“People just want to have things explained to them. You can talk them off the cliff,” Riddle said. “It was a public safety problem.”
A Different Approach
In Minnesota, state transportation officials have taken a different approach to reducing crashes.
Instead of relying on data only to identify the most dangerous spots, they also used it to come up with a variety of risk factors that would help predict which intersections, roads and curves would have the highest potential for serious crashes.
“We’re really good at reacting. Crashes occurred and we wanted to respond to that, historically,” said Brad Estochen, state traffic safety engineer for the Minnesota Department of Transportation. “Now, we’re trying to do some things up front so we can prevent those crashes from occurring.”
Estochen said his department, which consulted with the local FHWA engineer but acted independent of the federal agency, distributed the information it compiled from its data analysis to all 87 counties. The reports showed which locations were at risk for the most crashes and fatalities. The 85 counties that were interested in following up received a total of $65 million from the state’s federal highway safety funds to make low-cost improvements, such as new signs and pavement markings, street lights and rumble strips.
“I think other states and localities are going to start embracing this, to do a little bit of prevention,” Estochen said.

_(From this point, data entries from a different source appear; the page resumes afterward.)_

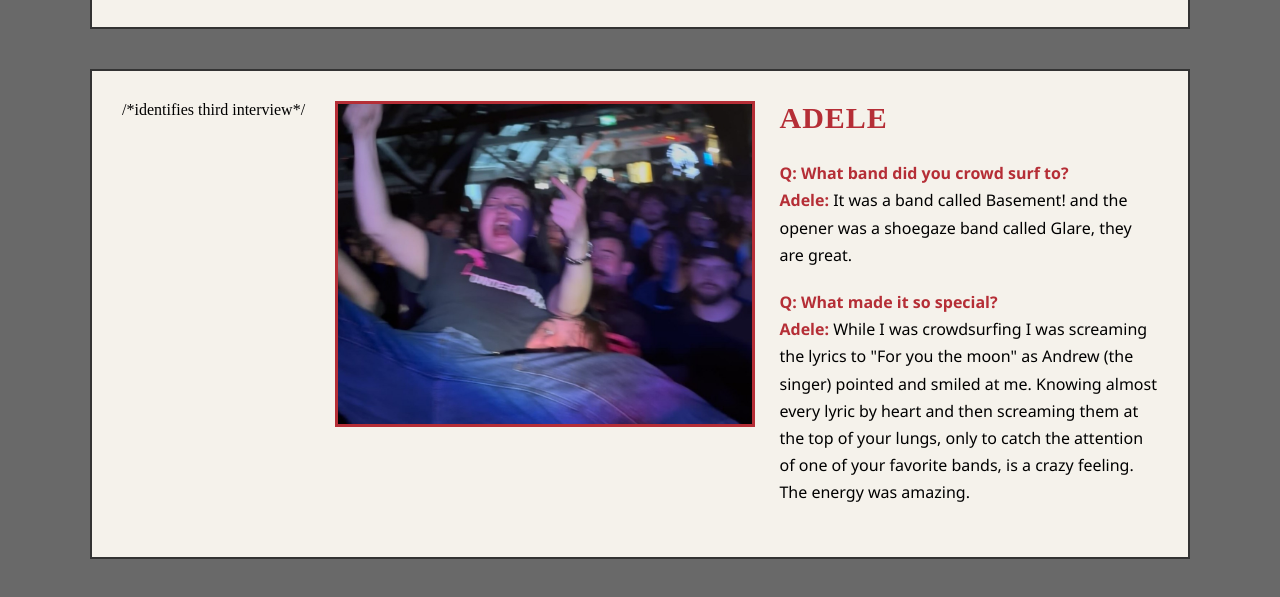
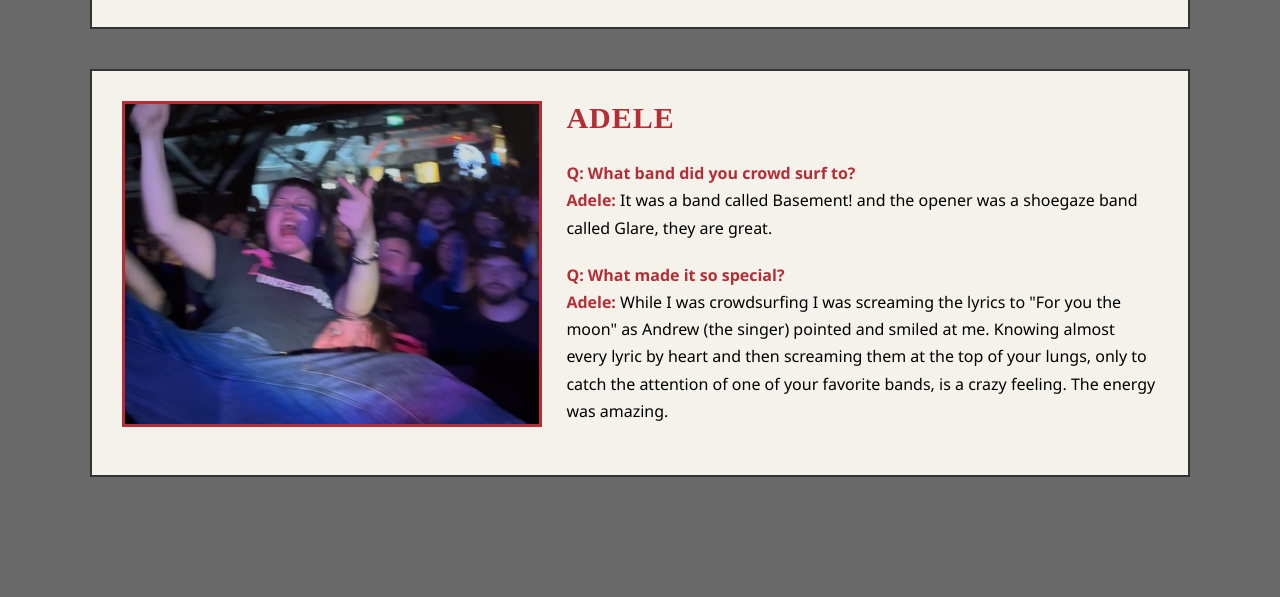
Before and after one commit to HauntingAdeline/Webbplats, a plain HTML site: page Interviews.html in a window 1280 px wide. Shown: the part 985-1582 px from the top of the page. After the commit the page ends 1502 px from the top, so only its background shows below. Drawn offline with Linux system fonts and the light colour scheme.

Commit message:
changes
made change in interview section

```diff
--- a/Interviews.html
+++ b/Interviews.html
@@ -64,7 +64,7 @@
     </div>
 
 
-    <div class="interview interview3"> /*identifies third interview*/
+    <div class="interview interview3"> <!--identiies third interview-->
 
         <div class="interviewimage">
             <img src="pics/jag.JPG" alt="Adele at a show">
```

The number of fatal crashes in Minnesota has dropped, he said, from 371 in 2009, when the program started, to 357 in 2013. But he cautioned that state officials are trying to do a formal evaluation to determine how much of an impact the traffic modifications may have had on those numbers.
Looking Good So Far
Preliminary results from South Carolina’s intersection safety program are highly encouraging, transportation experts say.
Besides the 22 percent reduction in crashes overall in the sampling of intersections that were modified, at intersections without traffic signals, crashes dropped 34 percent and at night, they fell nearly 43 percent, according to Melissa Blakely, a regional manager at 3M’s traffic safety division. “It reduced crashes and is saving lives,” she said.
All of the data from South Carolina are now being examined more extensively by the federal government, as is information from other states’ highway safety projects.
The research, conducted by experts, is paid for by 38 states and the federal government, which pool their money. Experts perform in-depth statistical analyses examining data from three years before and after the safety improvements were made. They look at many factors, including how much traffic was on the road, weather conditions and drivers’ sobriety levels.
The federal government then publishes reports showing which strategies reduce crashes, are cost-effective and save lives, said Roya Amjadi, a specialist at FHWA who oversees the analyses. She noted that research already has proven that spending a small amount of money on signs and pavement markings can reduce crashes considerably.
“The pool study helps us figure out if we want to continue doing these types of projects, or if we didn’t get that much bang out of our buck, whether we should do something else,” said Dan Hinton, an FHWA safety and traffic operations engineer in South Carolina.
Hinton said that while the federal research is still ongoing, the initial data from the South Carolina project looks promising.
The FHWA’s Shaw is even more enthusiastic. “It absolutely has been a success,” he said. “I’m very confident that the numbers (from the federal analysis) are going to be very good in the end, based on the preliminary reductions in the number of crashes.”
South Carolina DOT’s Riddle said that although he’s taking a wait-and-see approach until the federal review is completed, he is optimistic that the results are going to show that the program worked.
“I’ve been involved in safety for 20 years and this is the best thing that I’ve ever done,” Riddle said.
Stateline is a nonpartisan, nonprofit news service of the Pew Charitable Trusts that provides daily reporting and analysis on trends in state policy.